The failure of free licenses and their derivatives

It wasn’t always the case, but nowadays I believe that our urge to freely share, reflected (also) in the existence of free licenses (and consequently in dual licenses as well), is misguided.

I believe that giving stuff away for free is an aberration; it is a throwback behavior that evolved in times when “free” sharing was accompanied by a different behavior, one that made everybody to share equally. Anthropologists claim that our hunter-gatherer ancestors lived in egalitarian groups where all resources were shared equally. The system was supposedly maintained by “intentional leveling” - a process the group members imposed on individuals who defected from the rule. The original leveling behavior works in small groups, but is unenforceable when the group member numbers exceed something like the Dumbar number. Apparently, in the last 15 to 30 000 years, humans started living in large aggregations and the original leveling mechanism lost its power. Now we are stuck with half of something that used to be beneficial for us. The behavior now works against our individual and collective economic interests.

I believe we must develop a modern version of the leveling mechanism, that will force everybody to reciprocate. We need to reject any forms of free sharing, if such sharing is not done by everybody.

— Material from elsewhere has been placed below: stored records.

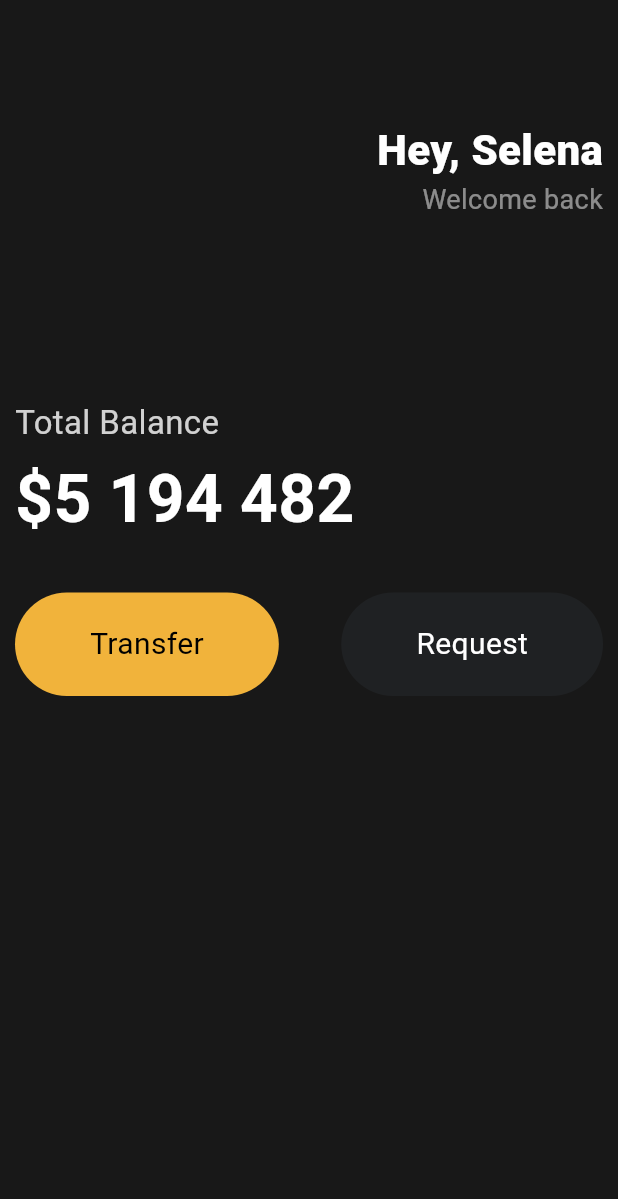
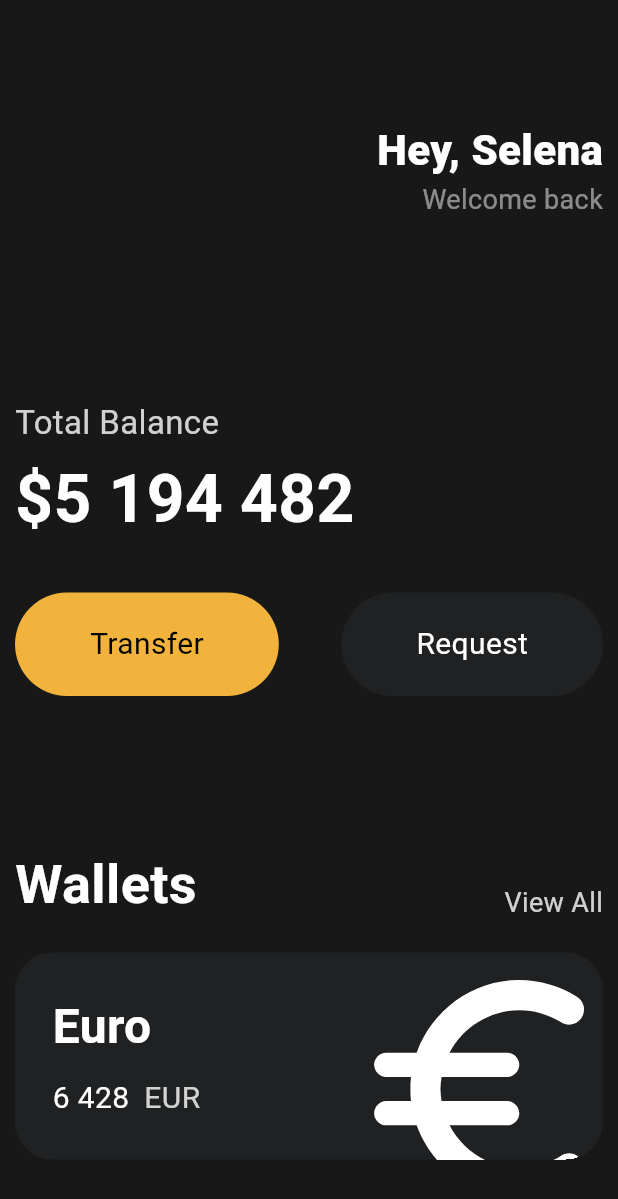
Before and after one commit to kijiwon/toonflix, a Flutter app: the screen it shows after launch, on a phone screen of 412 x 824 dp. Shown: the top 1199 px of the screen. Run offline on Flutter 3.47's test engine with Material 3 defaults, Android fonts, the phone set to English and light mode, and no system bars.

Commit message:
Card 만들기

```diff
--- a/lib/main.dart
+++ b/lib/main.dart
@@ -108,10 +108,101 @@ class MyApp extends StatelessWidget {
                     textColor: Colors.white,
                   )
                 ],
+              ),
+              const SizedBox(
+                height: 100,
+              ),
+              Row(
+                crossAxisAlignment: CrossAxisAlignment.end, // 세로축 정렬
+                mainAxisAlignment: MainAxisAlignment.spaceBetween, // 가로축 정렬
+                children: [
+                  const Text(
+                    'Wallets',
+                    style: TextStyle(
+                      color: Colors.white,
+                      fontSize: 36,
+                      fontWeight: FontWeight.w600,
+                    ),
+                  ),
+                  Text(
+                    'View All',
+                    style: TextStyle(
+                      color: Colors.white.withOpacity(0.8),
+                      fontSize: 18,
+                    ),
+                  ),
+                ],
+              ),
+              const SizedBox(
+                height: 20,
+              ),
+              Container(
+                clipBehavior: Clip.hardEdge,
+                decoration: BoxDecoration(
+                  color: const Color(0xFF1F2123),
+                  borderRadius: BorderRadius.circular(25),
+                ),
+                child: Padding(
+                  padding: const EdgeInsets.all(25),
+                  child: Row(
+                    mainAxisAlignment: MainAxisAlignment.spaceBetween,
+                    children: [
+                      Column(
+                        crossAxisAlignment: CrossAxisAlignment.start,
+                        children: [
+                          const Text(
+                            'Euro',
+                            style: TextStyle(
+                              color: Colors.white,
+                              fontSize: 32,
+                              fontWeight: FontWeight.w600,
+                            ),
+                          ),
+                          const SizedBox(
+                            height: 10,
+                          ),
+                          Row(
+                            children: [
+                              const Text(
+                                '6 428',
+                                style: TextStyle(
+                                  color: Colors.white,
+                                  fontSize: 20,
+                                ),
+                              ),
+                              const SizedBox(
+                                width: 10,
+                              ),
+                              Text(
+                                'EUR',
+                                style: TextStyle(
+                                  color: Colors.white.withOpacity(0.8),
+                                  fontSize: 20,
+                                ),
+                              ),
+                            ],
                           )
                         ],
                       ),
-          )),
+                      Transform.scale(
+                        scale: 2.2,
+                        child: Transform.translate(
+                          offset: const Offset(-5, 10),
+                          child: const Icon(
+                            Icons.euro_symbol_rounded,
+                            color: Colors.white,
+                            size: 88,
+                          ),
+                        ),
+                      )
+                    ],
+                  ),
+                ),
+              )
+            ],
+          ),
+        ),
+      ),
     );
   }
 }
```
Lines whose indentation alone changed are shown as unchanged.
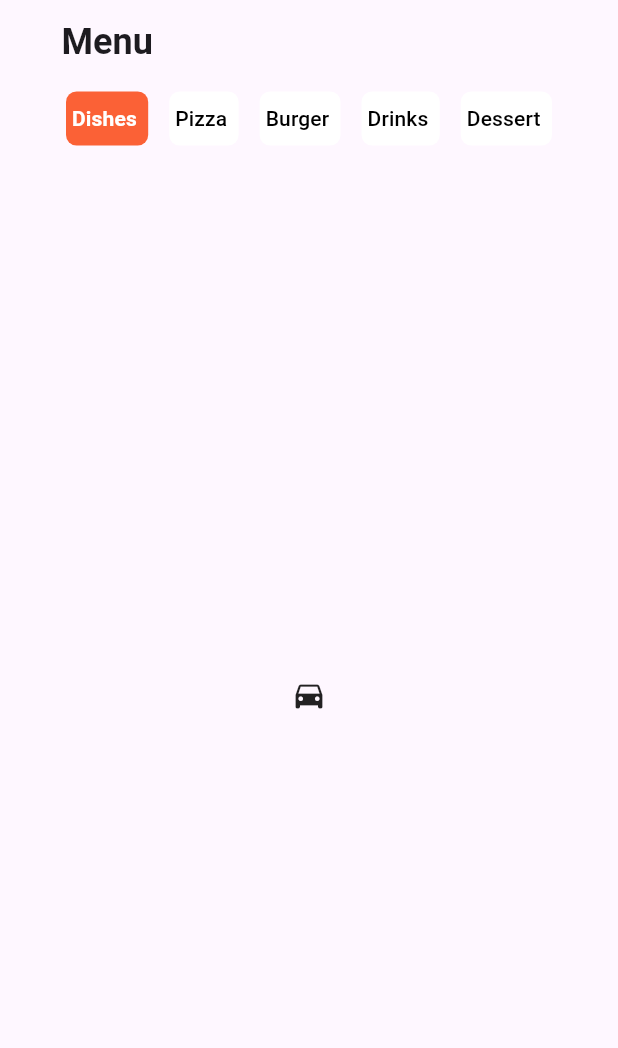
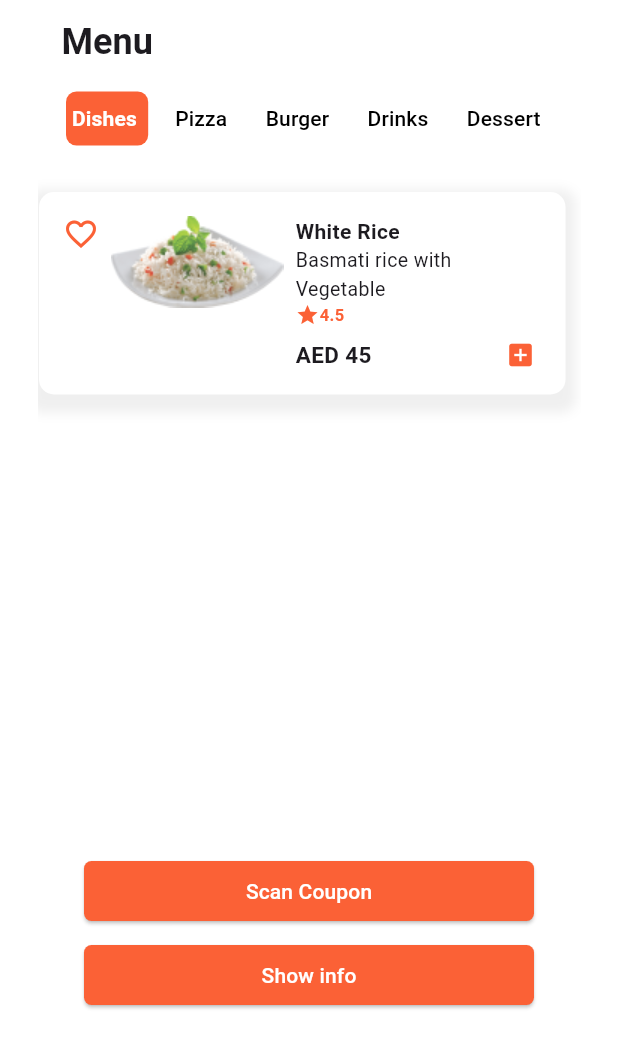
Before and after one commit to Flutter-gg-1/Restaurant-Menu-app, a Flutter app: the screen it shows after launch, on a phone screen of 412 x 824 dp. Shown: the top 1048 px of the screen. Run offline on Flutter 3.47's test engine with Material 3 defaults, Android fonts, the phone set to English and light mode, and no system bars; drawn by our look-alikes of buttons_tabbar.

Commit message:
added products card

```diff
--- a/assignment/lib/Homepage.dart
+++ b/assignment/lib/Homepage.dart
@@ -10,7 +10,9 @@ class Homepage extends StatelessWidget {
       home: DefaultTabController(
         length: 5,
         child: Scaffold(
+          backgroundColor: const Color.fromARGB(255, 255, 255, 255),
           appBar: AppBar(
+          backgroundColor: const Color.fromARGB(255, 255, 255, 255),
             centerTitle: false,
             title: const Padding(
               padding: EdgeInsets.only(left: 25.0),
@@ -19,7 +21,7 @@ class Homepage extends StatelessWidget {
             bottom:
             ButtonsTabBar(
               elevation:6,
-              buttonMargin: EdgeInsets.fromLTRB(7, 5, 7, 5),
+              buttonMargin: const EdgeInsets.fromLTRB(7, 5, 7, 5),
               backgroundColor: const Color.fromARGB(255, 251, 97, 54),
                 unselectedBackgroundColor: const Color.fromARGB(255, 255, 255, 255),
                 unselectedLabelStyle: const TextStyle(color: Colors.black),
@@ -46,18 +48,169 @@ class Homepage extends StatelessWidget {
 
             ),
           ),
-          body: TabBarView(
-            children: [
-              Container(
-                child: const Center(child: Icon(Icons.directions_car)),
-              ),
-              Container(
-                child: const Center(child: Icon(Icons.directions_transit)),
-              ),
-            ],
-          ),
+         body: const Column(
+  crossAxisAlignment: CrossAxisAlignment.start,
+  children: [
+    SizedBox(height: 16.0),
+    Expanded(
+      child: Padding(
+        padding: EdgeInsets.only(right: 25, left: 25.0),
+        child: TabBarView(
+          children: [
+            Card(img: "asset/rice.png", title: "White Rice", desc: "Basmati rice with Vegetable", rate: "4.5", price: "AED 45",),
+            Card(img: "asset/pizza.png", title: "Pizza Margherita", desc: "Pizza Margherita Vegetarian", rate: "5.0", price: "AED 55.9",),
+            Card(img: "asset/burger.png", title: "Cheese Burger", desc: "Cheese Burger", rate: "5.0", price: "Cheese Burger",),
+            Card(img: "asset/cola.png", title: "Coca Cola", desc: "Can Cola", rate: "4.5", price: "AED 3.9",),
+            Card(img: "asset/cake.png", title: "Cupcake Strawberry", desc: "Brown and Pink Dessert", rate: "4.5", price: "AED 10.9",),
+          ],
+        ),
+      ),
+    ),
+  ],
+),
         ),
       ),
     );
   }
 }
+class Card extends StatelessWidget {
+
+  final String img;
+  final String title;
+  final String desc;
+  final String rate;
+  final String price;
+
+  const Card({super.key, required this.img, required this.title, required this.desc, required this.rate, required this.price});
+  @override
+  Widget build(BuildContext context) {
+    return Column(
+      children: [ Container(
+      margin: const EdgeInsets.fromLTRB(1, 10, 10, 1),
+      decoration: BoxDecoration(
+        color: Colors.white,
+        borderRadius: BorderRadius.circular(10), //border corner radius
+        boxShadow: [
+          BoxShadow(
+            color: Colors.grey.withOpacity(0.16),
+            spreadRadius: 7,
+            blurRadius: 6,
+            offset: const Offset(0, 5),
+          ),
+        ],
+      ),
+      padding: const EdgeInsets.all(16),
+
+        child: Row(
+          crossAxisAlignment: CrossAxisAlignment.start,
+          children: [
+            // First column
+            const Icon(
+              Icons.favorite_border,
+              color: Color.fromARGB(255, 251, 97, 54),
+              size: 24.0,
+            ),
+            const SizedBox(width: 8.0),
+            // Second column
+             Image.asset(img),
+
+            const SizedBox(width: 8.0),
+            // Third column
+             Expanded(
+              flex: 2,
+              child: Column(
+                crossAxisAlignment: CrossAxisAlignment.start,
+                children: [
+                  // First row
+                  Text(
+                    title,
+                    style: TextStyle(
+                      fontWeight: FontWeight.bold,
+                      fontSize: 14.0,
+                    ),
+                  ),
+
+                  // Second row
+                  Text(desc, style: TextStyle(fontSize: 13)),
+
+                  // Third row
+                  Row(
+                    children: [
+                      Icon(
+                        Icons.star,
+                        color: Color.fromARGB(255, 251, 97, 54),
+                        size: 16.0,
+                      ),
+                      Text(
+                        rate,
+                        style: TextStyle(
+                          fontWeight: FontWeight.bold,
+                          fontSize: 11,
+                          color: Color.fromARGB(255, 251, 97, 54),
+                        ),
+                      ),
+                    ],
+                  ),
+                  SizedBox(height: 8.0),
+
+                  // Fourth row
+                  Row(
+                    mainAxisAlignment: MainAxisAlignment.spaceBetween,
+                    children: [
+                      Text(
+                        price,
+                        style: TextStyle(
+                          fontWeight: FontWeight.bold,
+                          fontSize: 15,
+                        ),
+                      ),
+                      Row(
+                        children: [
+                          Icon(
+                            Icons.add_box,
+                            color: Color.fromARGB(255, 251, 97, 54),
+                            size: 20,
+                          ),
+                          SizedBox(width: 4.0),
+                        ],
+                      ),
+                    ],
+                  ),
+                ],
+              ),
+            ),
+          ],
+        ),
+    ),
+          const Spacer(),
+      ElevatedButton(
+        onPressed: () {},
+        style: ElevatedButton.styleFrom(
+          fixedSize: const Size(300, 40),
+          backgroundColor: const Color.fromARGB(255, 251, 97, 54),
+          shape: RoundedRectangleBorder(
+            borderRadius: BorderRadius.circular(5),
+          ),
+          foregroundColor: Colors.white,
+        ),
+        child: const Text('Scan Coupon'),
+      ),
+      const SizedBox(height: 8.0),
+      ElevatedButton(
+        onPressed: () {},
+        style: ElevatedButton.styleFrom(
+          fixedSize: const Size(300, 40),
+          backgroundColor: const Color.fromARGB(255, 251, 97, 54),
+          shape: RoundedRectangleBorder(
+            borderRadius: BorderRadius.circular(5),
+          ),
+          foregroundColor: Colors.white,
+        ),
+        child: const Text('Show info'),
+      ),
+              const SizedBox(height: 150.0),
+              ]
+
+    );
+  }
+}
--- a/assignment/pubspec.yaml
+++ b/assignment/pubspec.yaml
@@ -18,3 +18,5 @@ dev_dependencies:
 
 flutter:
   uses-material-design: true
+  assets:
+    - asset/
```
Also changed, not shown: assignment/asset/burger.png (added), assignment/asset/cake.png (added), assignment/asset/cola.png (added), assignment/asset/pizza.png (added), assignment/asset/rice.png (added).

I believe this should be reflected also in the licenses governing use of open source software.


I would go further, I would suggest that the incentives to deliver large scale shareholder dividends routinely pirates the value created by workers towards private interests that result in massive economic failures.

To fix this, we just need to ensure our work is licensed to explicitly prohibit use by large companies.

The Dunbar number is a bit of a problematic idea, (there are a number of good academic sources that contextualize the problem). IMO, it is better to use a number that is compatible with existing industrial data collection practices and industrial classifications since these numbers are already widely reported in public accounting standards and often mandatory in most countries. This leads to a straightforward method of license monitoring and enforcement.

Well, this is actually something I see as a problem - definition of “large”.

Couldn’t a system (+ license) be designed where the cost rises organically with company “size”? Couldn’t the cost be a function of (say) the number of end users of the product? I imagine the single user cost could be determined by the author of the artifact, but other options exist.

Re. the Dunbar number - I meant it in relationship to the critical group size, at which the “intentional leveling” mechanism breaks down.

I would like to clarify one point that I suspect readers of my initial post might find problematic. If a license required reciprocity in national currency, then most inhabitants of this planet would be excluded from consumption - by the virtue of scarcity (and other attributes) of money. That of course would be a show stopper. What I had in mind is - let people pay with their own labor, invested into projects they freely choose. Regardless of immediate usefulness of such work. That resource is readily available to all, meaning almost nobody is excluded from earning a “proof of labor” currency that could be used to reward others. It is also an inherently valuable resource, because given the choice, normal people will prefer to do useful work instead of choosing random activity, usefulness of which they do not believe themselves.

And that is why I believe reciprocal licenses are the future of FOSS.
Traditional FOSS is just a scam to get programmers to subsidize companies.
Reciprocal licenses close that loophole, because you cannot use the software to build something which doesn’t abide by the same rules.
If you extend reciprocation to also allow paying $$$ instead of just contributing code, then you give a way out for people who want to write closed-source code, while still contributing back to the commons.


Let’s go even further - as I suggest above - let people pay with their time doing any* voluntarily chosen activity in addition to $$$. See for example how you can remove the ad block on this site.

  • some conditions should apply, not related to how valuable the work is

A business is defined as large under the statutes of the state. The criteria are normally used to identify the appropriate accounting standards and for international data collection initiatives. They do vary from country to country but you can easily tidy it up with measures of profitability, turnover, assets on the balance sheet or number of employees, which is (generally) 250 employees.

It really is that easy. For the purposes of monitoring the level of unevenness in the work relation between worker and capital, my research has shown that the companies that have the most employees (more than 500) have far more negative impact (I call it the ‘exploitation factor’) in terms of distributing output from employees than others… no matter what the other metrics might be.

1 Like